Andrew Brust, chief, new technology at consulting firm Twentysix New York, wrote in a blog posting that Microsoft’s struggling Internet business—and the fallout from problems surrounding its Windows Vista OS—make a deal with Yahoo crucial to the company’s future.
“They need this deal, despite Steve Ballmer’s protestations to the contrary, and despite the prevailing wisdom that the merger would be unsuccessful,” he wrote. “I don’t see a good alternative acquisition. … If Microsoft fails here, and continues to mishandle its damage control around Vista, then the company will be in a bad place. The setback won’t be irreparable, but it will be significant.”
Financial analysts, too, believe a deal may still be imminent. In a research note earlier this week, Piper Jaffray analysts Gene Munster and Vivian Li wrote that there “are still many pieces and players that need to sort out before the dust truly settles.”
“We continue to believe that Microsoft needs help to create a formidable online advertising presence and believe Yahoo still makes the most sense as an acquisition,” the analysts wrote.
A Citibank research note by analyst Mark Mahaney, published Tuesday, also mentioned that a deal between the two companies is a possible scenario for Yahoo’s future.
For that to happen, Microsoft and Yahoo would have to see the error in their ways now that they’ve parted.

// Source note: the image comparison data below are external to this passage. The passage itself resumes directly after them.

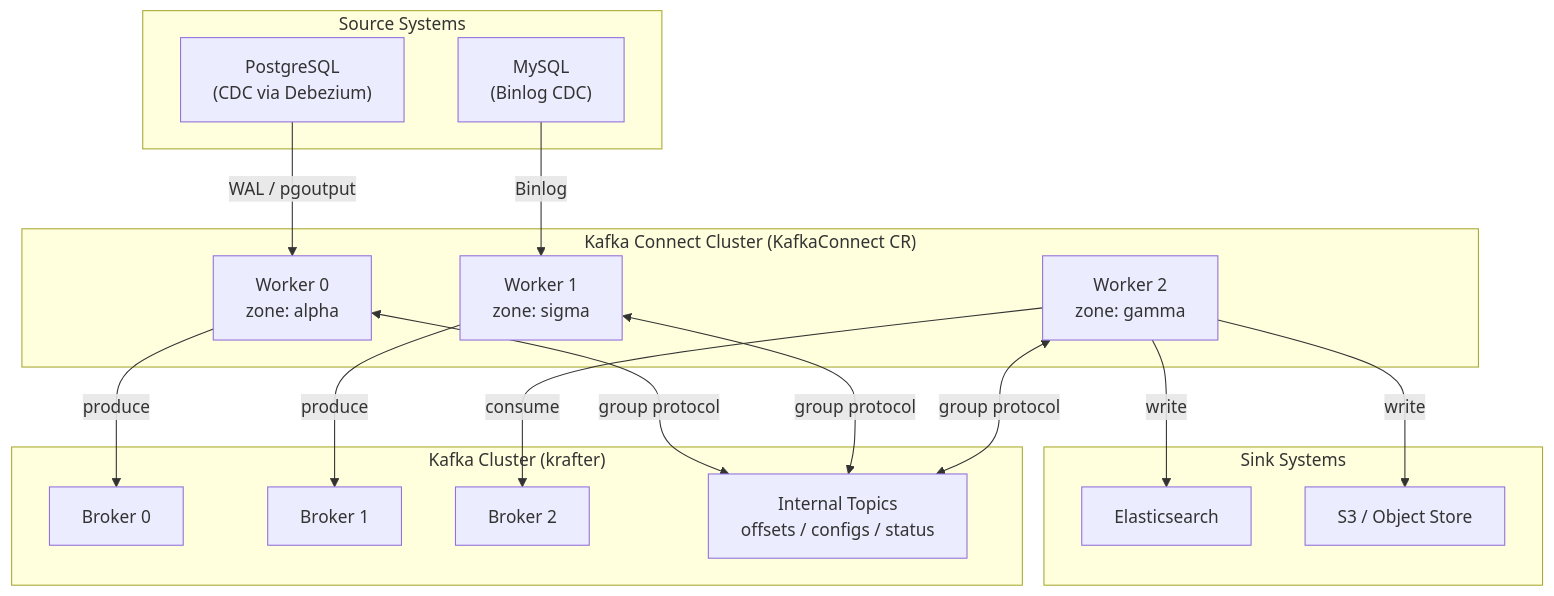
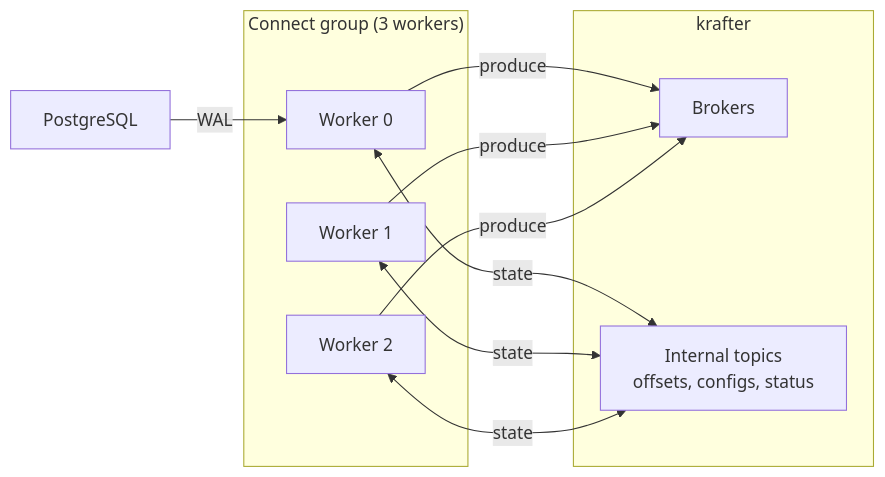
The first of 11 diagrams in docs/book/21-kafka-connect.md (bmscomp/kates), drawn with Mermaid before and after one commit. The commit also changed other lines of this file and 52 other files, not shown here.

````diff
--- a/docs/book/21-kafka-connect.md
+++ b/docs/book/21-kafka-connect.md
@@ -18,39 +22,26 @@
 ```mermaid
 %%| label: fig-kc-architecture-overview
-%%| fig-cap: "Distributed Kafka Connect worker cluster bridging source databases and sink storage systems through the krafter Kafka cluster."
-%%| fig-alt: "Architecture diagram showing Source Systems (PostgreSQL via Debezium WAL/pgoutput and MySQL via Binlog) streaming into Worker 0 (zone alpha) and Worker 1 (zone sigma) in the Kafka Connect Cluster. Workers produce to and consume from Broker 0, Broker 1, and Broker 2 in the Kafka Cluster while coordinating through Internal Topics (offsets, configs, status), and Worker 2 (zone gamma) writes to Sink Systems (Elasticsearch and S3 / Object Store)."
-graph TB
-    subgraph ConnectCluster["Kafka Connect Cluster (KafkaConnect CR)"]
-        W1["Worker 0<br/>zone: alpha"]
-        W2["Worker 1<br/>zone: sigma"]
-        W3["Worker 2<br/>zone: gamma"]
+%%| fig-cap: "Connect workers move records from PostgreSQL to krafter and keep their own state in krafter's internal topics, not on the workers."
+%%| fig-alt: "PostgreSQL feeds three Connect workers, which produce to the krafter brokers and read and write three internal topics."
+graph LR
+    PG["PostgreSQL"]
+
+    subgraph Group["Connect group (3 workers)"]
+        W0["Worker 0"]
+        W1["Worker 1"]
+        W2["Worker 2"]
     end
 
-    subgraph Kafka["Kafka Cluster (krafter)"]
-        B0["Broker 0"]
-        B1["Broker 1"]
-        B2["Broker 2"]
-        IT["Internal Topics<br/>offsets / configs / status"]
+    subgraph Kafka["krafter"]
+        B["Brokers"]
+        IT["Internal topics<br/>offsets, configs, status"]
     end
 
-    subgraph Sources["Source Systems"]
-        PG["PostgreSQL<br/>(CDC via Debezium)"]
-        MySQL["MySQL<br/>(Binlog CDC)"]
-    end
-
-    subgraph Sinks["Sink Systems"]
-        ES["Elasticsearch"]
-        S3["S3 / Object Store"]
-    end
-
-    PG -->|"WAL / pgoutput"| W1
-    MySQL -->|"Binlog"| W2
-    W1 -->|"produce"| B0
-    W2 -->|"produce"| B1
-    W3 -->|"consume"| B2
-    W3 -->|"write"| ES
-    W3 -->|"write"| S3
-    W1 <-->|"group protocol"| IT
-    W2 <-->|"group protocol"| IT
-    W3 <-->|"group protocol"| IT
+    PG -->|"WAL"| W0
+    W0 -->|"produce"| B
+    W1 -->|"produce"| B
+    W2 -->|"produce"| B
+    W0 <-->|"state"| IT
+    W1 <-->|"state"| IT
+    W2 <-->|"state"| IT
 ```
````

If fallout from Yahoo shareholders proves too daunting for the company’s board to handle, and Microsoft can’t see another way to quickly revive its Internet business, the potential is there for a Microsoft-Yahoo partnership to blossom again.